TIRUPATI: The month of Sravanam this year has failed to bring the much anticipated cheer to textile traders and jewellers. The month of marriages is generally seen as a boon for all textile and gold traders with major purchases by women. Compared with 2016, the sale this year was recorded at 50 per cent lower. Though the shops that only deal with textiles have not yet registered for GST, they need to bring the goods from textile mills in North India. As such, they still need to pay the other taxes during transportation. GST is still not applicable while selling.
“People have stopped making big purchases keeping the GST in mind. Once the GST becomes applicable, its effect on the business will be huge while the situation would worsen for traders,” says P. Ramesh Babu, a trader from Tirupati. Shops and malls that deal with textiles along with gold and other fashion accessories need to enforce GST, making their businesses suffer heavily. “We may not be able to pay rents or salaries if the situation continues like this. We had expected a boost in the sales but what has come out is not at all encouraging,” said V.G. Sharma, a vendor at a mall in Vijayawada.

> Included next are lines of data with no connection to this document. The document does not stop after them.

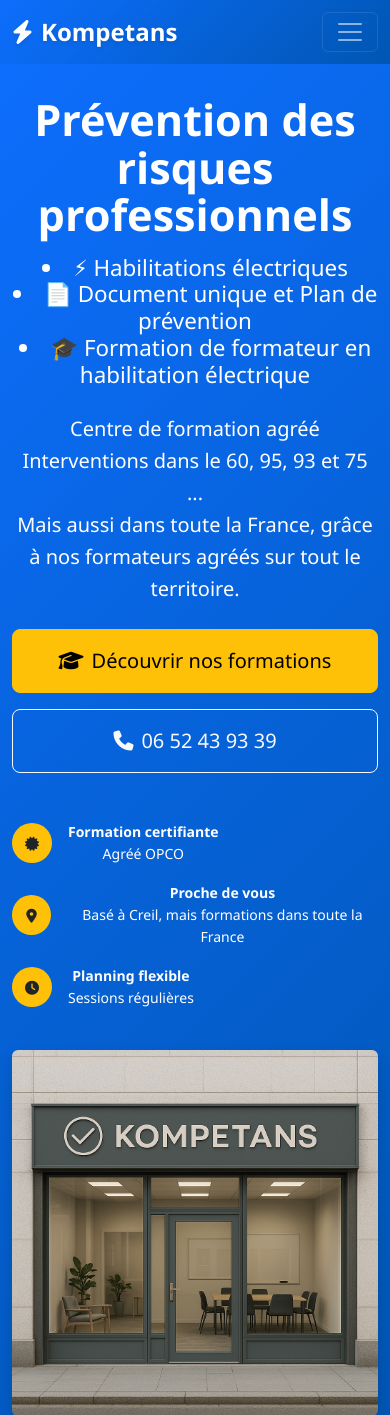
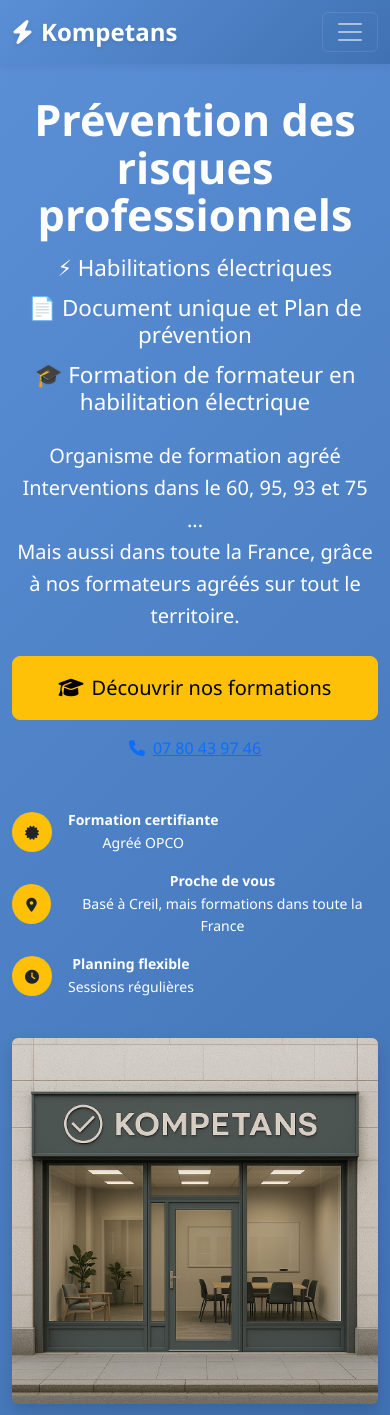
Before and after one commit to Rom1Slom/site-kompetans, a Django app: page / in a window 390 px wide. Shown: the top 1415 px of the page. Run offline with Django 5.2, Linux system fonts and the light colour scheme; data comes from the database, SQL or seed files in the repository.

Commit message:
Mise à jour telephone, couleur, coordonnées

```diff
--- a/kompetans2/settings.py
+++ b/kompetans2/settings.py
@@ -153,8 +153,8 @@
 # Configuration entreprise
 COMPANY_INFO = {
     'name': 'Kompetans',
-    'address': 'Montataire, France',
-    'phone': '06 52 43 93 39',
+    'address': '13 rue Maurice Vayer, Montataire, France',
+    'phone': '07 80 43 97 46',
     'email': 'contact@kompetans.fr',
     'description': 'Organisme de conseil et de formation spécialisé dans les risques professionnels',
     'hours': 'Lun-Ven 9h-18h',
--- a/static/css/style.css
+++ b/static/css/style.css
@@ -1,9 +1,14 @@
+/* Navbar custom foncée */
+.navbar {
+    background: linear-gradient(135deg, #22345a 0%, #1a2940 100%) !important;
+    box-shadow: 0 2px 8px rgba(34, 52, 90, 0.10);
+}
 /* Custom CSS for Kompetans */
 
 :root {
-    --primary-color: #0066FF;        /* Bleu électrique flashy */
-    --primary-hover: #0052CC;        /* Hover plus foncé */
-    --primary-light: #3385FF;        /* Variante claire */
+    --primary-color: #5a8fd6;        /* Bleu pastel professionnel */
+    --primary-hover: #4072b3;        /* Hover plus foncé pastel */
+    --primary-light: #b3c7e6;        /* Variante claire pastel */
     --secondary-color: #6c757d;
     --success-color: #198754;
     --warning-color: #ffc107;
@@ -50,7 +55,7 @@
 
 /* Hero Section */
 .hero-section {
-    background: linear-gradient(135deg, #0d6efd 0%, #0056b3 100%);
+    background: linear-gradient(135deg, #5a8fd6 0%, #4072b3 100%);
     min-height: 60vh;
     display: flex;
     align-items: center;
@@ -79,12 +84,12 @@
 }
 
 .btn-primary {
-    background: linear-gradient(135deg, #0d6efd 0%, #0056b3 100%);
+    background: linear-gradient(135deg, #5a8fd6 0%, #4072b3 100%);
     border: none;
 }
 
 .btn-primary:hover {
-    background: linear-gradient(135deg, #0056b3 0%, #004085 100%);
+    background: linear-gradient(135deg, #4072b3 0%, #2c4a6b 100%);
     transform: translateY(-2px);
 }
 
@@ -141,7 +146,7 @@
 }
 
 .bg-primary {
-    background: linear-gradient(135deg, #0d6efd 0%, #0056b3 100%) !important;
+    background: linear-gradient(135deg, #5a8fd6 0%, #4072b3 100%) !important;
 }
 
 .shadow-sm {
@@ -192,7 +197,7 @@
     width: 20px;
     height: 20px;
     border: 3px solid #f3f3f3;
-    border-top: 3px solid #0d6efd;
+    border-top: 3px solid #5a8fd6;
     border-radius: 50%;
     animation: spin 1s linear infinite;
 }
--- a/templates/main/home.html
+++ b/templates/main/home.html
@@ -12,16 +12,16 @@
                     <span>Prévention des risques professionnels</span>
                 </h1>
                 <div class="h4 mb-0 fw-normal" style="font-size: 1.4rem;">
-                    <ul class="list-unstyled mb-0"></ul>
-                        <li><span role="img" aria-label="éclair">⚡</span> Habilitations électriques</li>
-                        <li><span role="img" aria-label="document">📄</span> Document unique et Plan de prévention</li>
+                    <ul class="list-unstyled mb-0" style="padding-left:0;">
+                        <li style="margin-bottom: 0.6em;"><span role="img" aria-label="éclair">⚡</span> Habilitations électriques</li>
+                        <li style="margin-bottom: 0.6em;"><span role="img" aria-label="document">📄</span> Document unique et Plan de prévention</li>
                         <li><span role="img" aria-label="formation">🎓</span> Formation de formateur en habilitation électrique</li>
                     </ul>
-                 </div>
+                </div>
                 </h1>
                 </h1>
                 <p class="lead mb-4 mt-4">
-                    Centre de formation agréé<br>
+                    Organisme de formation agréé<br>
                     Interventions dans le 60, 95, 93 et 75 ...<br>
                     Mais aussi dans toute la France, grâce à nos formateurs agréés sur tout le territoire.
                 </p>
@@ -29,8 +29,8 @@
                     <a href="#formations" class="btn btn-warning btn-lg px-4 py-3">
                         <i class="fas fa-graduation-cap me-2"></i>Découvrir nos formations
                     </a>
-                    <a href="tel:0652439339" class="btn btn-outline-light btn-lg px-4 py-3">
-                        <i class="fas fa-phone me-2"></i>06 52 43 93 39
+                    <a href="tel:0780439746 class="btn btn-outline-light btn-lg px-4 py-3">
+                        <i class="fas fa-phone me-2"></i>07 80 43 97 46
                     </a>
                 </div>
 
@@ -190,7 +190,8 @@
                         <!-- Google Maps Embed -->
                         <div class="map-container" style="height: 300px; position: relative; overflow: hidden;">
                             <iframe
-                                src="https://www.google.com/maps/embed?pb=!1m18!1m12!1m3!1d2608.2873587508147!2d2.4751!3d49.2628!2m3!1f0!2f0!3f0!3m2!1i1024!2i768!4f13.1!3m3!1m2!1s0x0%3A0x0!2zNDnCsDE1JzQ2LjEiTiAywrAyOCczMC40IkU!5e0!3m2!1sfr!2sfr!4v1234567890!5m2!1sfr!2sfr"
+                                src="https://www.google.com/maps/embed?pb=!1m18!1m12!1m3!1d5208.464523954907!2d2.4366565120002064!3d49.25304347273326!2m3!1f0!2f0!3f0!3m2!1i1024!2i768!4f13.1!3m3!1m2!1s0x47e6497c19c9f561%3A0xfbc088038ebbfb57!2sVillage%20Economique!5e0!3m2!1sfr!2sfr!4v1756497286681!5m2!1sfr!2sfr" width="600" height="450"
+
                                 width="100%"
                                 height="100%"
                                 style="border:0;"
```
Also changed, not shown: templates/main/about.html (+2 -7 lines), templates/main/formation_detail.html (+8 -0 lines).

According to the AP Textile Federation, around 75 lakh people depend on the industry directly and indirectly. There were high hopes of brisk sale during Sravanam and traders had purchased goods in advance. Textile business generally works on credits but since there has not been appreciable sale, traders are unable to pay the interest amounts. Speaking to this newspaper, president, AP Textile Federation, B. Malleswara Reddy, said, “Most of us are suffering severely. We want to return the goods we bought in Sravanam but transportation would be an additional burden on us. The government should think of it again. The handloom industry is facing a worst situation.”